2019 was the fifth year of Advent of Code – and I consequently spent December waking up at 6AM and spending a lot of brain cycles solving puzzles to bring back Santa from the other side of the solar system, where he was stranded.
Let me quote myself to describe the whole thing to the people who are not familiar with it. Advent of Code is an advent calendar with puzzles that can mostly be solved by programming: the input is a problem description and a user-specific input (as far as I know, there’s a set of a “few” pre-validated/pre-tested inputs), and you have to compute a number or a short string, and provide that as a result. If you have the correct result, you unlock a star and the second part of the puzzle, which allows to unlock a second star. Over the course of the 25 first days of December, you consequently get to collect 50 stars.
When I wrote my Advent of Code 2018 blog post last year, it was December 26th, and I had solved everything – this year it took me until yesterday (so, December 31th) before I got the 50th star. I don’t know if the problems were harder or if I got worse at solving them (maybe a mix of both?), but I still made it before the end of 2019, so I’ll count that as a win 🙂
This year, I worked in Kotlin, a JVM-based language designed by JetBrains, and that I enjoy quite a lot – it is fully compatible with Java, and allows for a much terser syntax, and requires to do things explicitly when it comes to mutability of variables and collections. I like it. My solution repository is on GitHub – beware, here be dragons… and spoilers!
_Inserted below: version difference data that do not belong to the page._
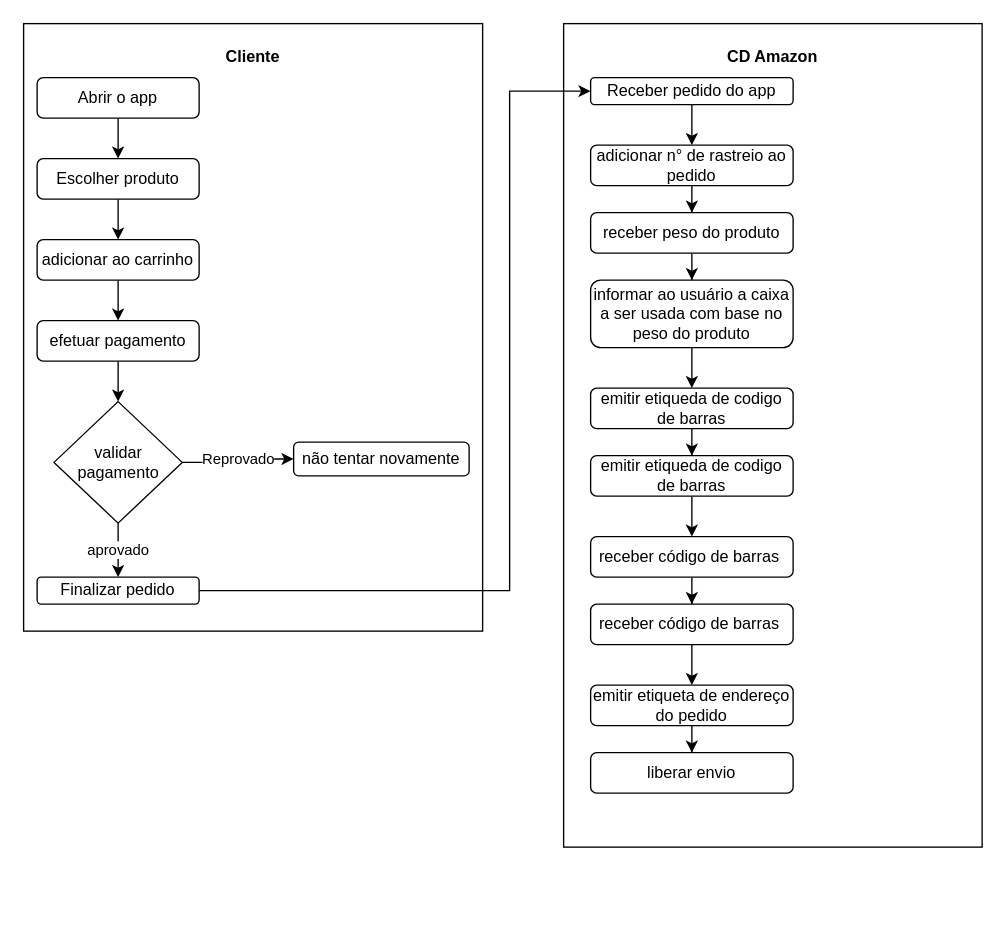
FelipeArend/Unisociesc keeps this draw.io diagram as Diagrama sem nome.drawio. Above is the earlier version. Source tidied: cells renumbered, new cells numbered last; positions are measured from the earlier drawing's top-left corner, leaving out a move shared by most shapes. Both pictures are drawn from the tidied source at 135%, with x=0, y=0 at pixel (23, 23).
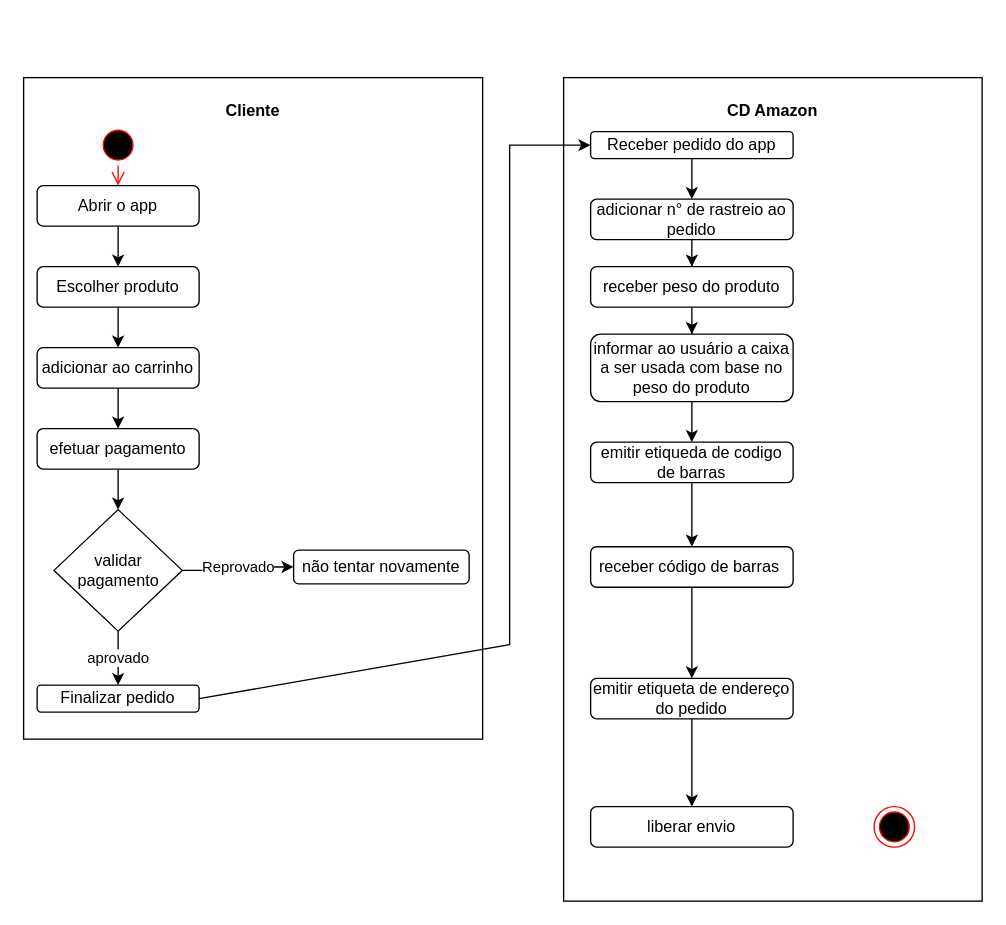
The same diagram, later.

Diff of the diagram source:
```diff
@@
     <mxCell id="2" value="&lt;p style=&quot;margin:0px;margin-top:4px;text-align:center;&quot;&gt;&lt;br&gt;&lt;b&gt;Cliente&lt;/b&gt;&lt;/p&gt;&lt;p style=&quot;margin:0px;margin-top:4px;text-align:center;&quot;&gt;&lt;b&gt;&lt;br&gt;&lt;/b&gt;&lt;/p&gt;" style="verticalAlign=top;align=left;overflow=fill;fontSize=12;fontFamily=Helvetica;html=1;whiteSpace=wrap;" parent="1" vertex="1">
-      <mxGeometry width="340" height="450" as="geometry" />
+      <mxGeometry y="40" width="340" height="490" as="geometry" />
     </mxCell>
@@
     <mxCell id="4" value="Abrir o app" style="rounded=1;whiteSpace=wrap;html=1;" parent="1" vertex="1">
-      <mxGeometry x="10" y="40" width="120" height="30" as="geometry" />
+      <mxGeometry x="10" y="120" width="120" height="30" as="geometry" />
     </mxCell>
@@
     <mxCell id="6" value="Escolher produto" style="rounded=1;whiteSpace=wrap;html=1;" parent="1" vertex="1">
-      <mxGeometry x="10" y="100" width="120" height="30" as="geometry" />
+      <mxGeometry x="10" y="180" width="120" height="30" as="geometry" />
     </mxCell>
@@
     <mxCell id="8" value="adicionar ao carrinho" style="rounded=1;whiteSpace=wrap;html=1;" parent="1" vertex="1">
-      <mxGeometry x="10" y="160" width="120" height="30" as="geometry" />
+      <mxGeometry x="10" y="240" width="120" height="30" as="geometry" />
     </mxCell>
@@
     <mxCell id="10" value="efetuar pagamento" style="rounded=1;whiteSpace=wrap;html=1;" parent="1" vertex="1">
-      <mxGeometry x="10" y="220" width="120" height="30" as="geometry" />
+      <mxGeometry x="10" y="300" width="120" height="30" as="geometry" />
     </mxCell>
@@
     <mxCell id="13" value="validar pagamento" style="rhombus;whiteSpace=wrap;html=1;" parent="1" vertex="1">
-      <mxGeometry x="22.5" y="280" width="95" height="90" as="geometry" />
+      <mxGeometry x="22.5" y="360" width="95" height="90" as="geometry" />
     </mxCell>
     <mxCell id="14" value="não tentar novamente" style="rounded=1;whiteSpace=wrap;html=1;" parent="1" vertex="1">
-      <mxGeometry x="200" y="310" width="130" height="25" as="geometry" />
+      <mxGeometry x="200" y="390" width="130" height="25" as="geometry" />
     </mxCell>
     <mxCell id="15" value="Finalizar pedido" style="rounded=1;whiteSpace=wrap;html=1;" parent="1" vertex="1">
-      <mxGeometry x="10" y="410" width="120" height="20" as="geometry" />
+      <mxGeometry x="10" y="490" width="120" height="20" as="geometry" />
     </mxCell>
     <mxCell id="16" value="&lt;p style=&quot;margin:0px;margin-top:4px;text-align:center;&quot;&gt;&lt;br&gt;&lt;b&gt;CD Amazon&lt;/b&gt;&lt;/p&gt;" style="verticalAlign=top;align=left;overflow=fill;fontSize=12;fontFamily=Helvetica;html=1;whiteSpace=wrap;" parent="1" vertex="1">
-      <mxGeometry x="400" width="310" height="610" as="geometry" />
+      <mxGeometry x="400" y="40" width="310" height="610" as="geometry" />
     </mxCell>
     <mxCell id="17" style="endArrow=classic;html=1;rounded=0;exitX=1;exitY=0.5;exitDx=0;exitDy=0;entryX=0;entryY=0.5;entryDx=0;entryDy=0;" parent="1" edge="1" source="15" target="19">
       <mxGeometry relative="1" as="geometry">
         <Array as="points">
-          <mxPoint x="360" y="420" />
-          <mxPoint x="360" y="50" />
+          <mxPoint x="360" y="460" />
+          <mxPoint x="360" y="90" />
         </Array>
       </mxGeometry>
     </mxCell>
@@
     <mxCell id="19" value="Receber pedido do app" style="rounded=1;whiteSpace=wrap;html=1;" parent="1" vertex="1">
-      <mxGeometry x="420" y="40" width="150" height="20" as="geometry" />
+      <mxGeometry x="420" y="80" width="150" height="20" as="geometry" />
     </mxCell>
@@
     <mxCell id="21" value="adicionar n° de rastreio ao pedido" style="rounded=1;whiteSpace=wrap;html=1;" parent="1" vertex="1">
-      <mxGeometry x="420" y="90" width="150" height="30" as="geometry" />
+      <mxGeometry x="420" y="130" width="150" height="30" as="geometry" />
     </mxCell>
@@
     <mxCell id="23" value="receber peso do produto" style="rounded=1;whiteSpace=wrap;html=1;" parent="1" vertex="1">
-      <mxGeometry x="420" y="140" width="150" height="30" as="geometry" />
+      <mxGeometry x="420" y="180" width="150" height="30" as="geometry" />
     </mxCell>
@@
     <mxCell id="25" value="informar ao usuário a caixa a ser usada com base no peso do produto" style="rounded=1;whiteSpace=wrap;html=1;" parent="1" vertex="1">
-      <mxGeometry x="420" y="190" width="150" height="50" as="geometry" />
+      <mxGeometry x="420" y="230" width="150" height="50" as="geometry" />
     </mxCell>
-    <mxCell id="26" style="edgeStyle=orthogonalEdgeStyle;rounded=0;jettySize=auto;html=1;" parent="1" edge="1" source="27" target="29">
-      <mxGeometry relative="1" as="geometry" />
-    </mxCell>
     <mxCell id="27" value="emitir etiqueda de codigo de barras" style="rounded=1;whiteSpace=wrap;html=1;" parent="1" vertex="1">
-      <mxGeometry x="420" y="270" width="150" height="30" as="geometry" />
+      <mxGeometry x="420" y="310" width="150" height="30" as="geometry" />
     </mxCell>
-    <mxCell id="28" style="edgeStyle=orthogonalEdgeStyle;rounded=0;jettySize=auto;html=1;" parent="1" edge="1" source="29" target="31">
-      <mxGeometry relative="1" as="geometry" />
-    </mxCell>
-    <mxCell id="29" value="emitir etiqueda de codigo de barras" style="rounded=1;whiteSpace=wrap;html=1;" parent="1" vertex="1">
-      <mxGeometry x="420" y="320" width="150" height="30" as="geometry" />
-    </mxCell>
-    <mxCell id="30" style="edgeStyle=orthogonalEdgeStyle;rounded=0;jettySize=auto;html=1;" parent="1" edge="1" source="31" target="33">
+    <mxCell id="30" style="edgeStyle=orthogonalEdgeStyle;rounded=0;jettySize=auto;html=1;entryX=0.5;entryY=0;entryDx=0;entryDy=0;" parent="1" edge="1" source="31" target="35">
       <mxGeometry relative="1" as="geometry" />
     </mxCell>
     <mxCell id="31" value="receber código de barras&amp;nbsp;" style="rounded=1;whiteSpace=wrap;html=1;" parent="1" vertex="1">
-      <mxGeometry x="420" y="380" width="150" height="30" as="geometry" />
+      <mxGeometry x="420" y="387.5" width="150" height="30" as="geometry" />
     </mxCell>
-    <mxCell id="32" style="edgeStyle=orthogonalEdgeStyle;rounded=0;jettySize=auto;html=1;" parent="1" edge="1" source="33" target="35">
-      <mxGeometry relative="1" as="geometry" />
-    </mxCell>
-    <mxCell id="33" value="receber código de barras&amp;nbsp;" style="rounded=1;whiteSpace=wrap;html=1;" parent="1" vertex="1">
-      <mxGeometry x="420" y="430" width="150" height="30" as="geometry" />
-    </mxCell>
@@
     <mxCell id="35" value="emitir etiqueta de endereço do pedido&lt;br&gt;" style="rounded=1;whiteSpace=wrap;html=1;" parent="1" vertex="1">
-      <mxGeometry x="420" y="490" width="150" height="30" as="geometry" />
+      <mxGeometry x="420" y="485" width="150" height="30" as="geometry" />
     </mxCell>
     <mxCell id="36" value="liberar envio" style="rounded=1;whiteSpace=wrap;html=1;" parent="1" vertex="1">
-      <mxGeometry x="420" y="540" width="150" height="30" as="geometry" />
+      <mxGeometry x="420" y="580" width="150" height="30" as="geometry" />
     </mxCell>
+    <mxCell id="37" style="ellipse;html=1;shape=startState;fillColor=#000000;strokeColor=#ff0000;" parent="1" vertex="1">
+      <mxGeometry x="55" y="75" width="30" height="30" as="geometry" />
+    </mxCell>
+    <mxCell id="38" style="edgeStyle=orthogonalEdgeStyle;html=1;verticalAlign=bottom;endArrow=open;endSize=8;strokeColor=#ff0000;rounded=0;entryX=0.5;entryY=0;entryDx=0;entryDy=0;" parent="1" edge="1" source="37" target="4">
+      <mxGeometry relative="1" as="geometry" />
+    </mxCell>
+    <mxCell id="39" style="ellipse;html=1;shape=endState;fillColor=#000000;strokeColor=#ff0000;" parent="1" vertex="1">
+      <mxGeometry x="630" y="580" width="30" height="30" as="geometry" />
+    </mxCell>
+    <mxCell id="40" style="endArrow=classic;html=1;rounded=0;exitX=0.5;exitY=1;exitDx=0;exitDy=0;entryX=0.5;entryY=0;entryDx=0;entryDy=0;" parent="1" edge="1" source="27" target="31">
+      <mxGeometry relative="1" as="geometry" />
+    </mxCell>
```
And, like last year, let me give a few impressions of the different puzzles for this year. I WILL spoil the problems and at least hint at their solutions – if you want to start solving the problems with no preconception at all, you may want to stop reading here 🙂Continue reading “Advent of Code 2019”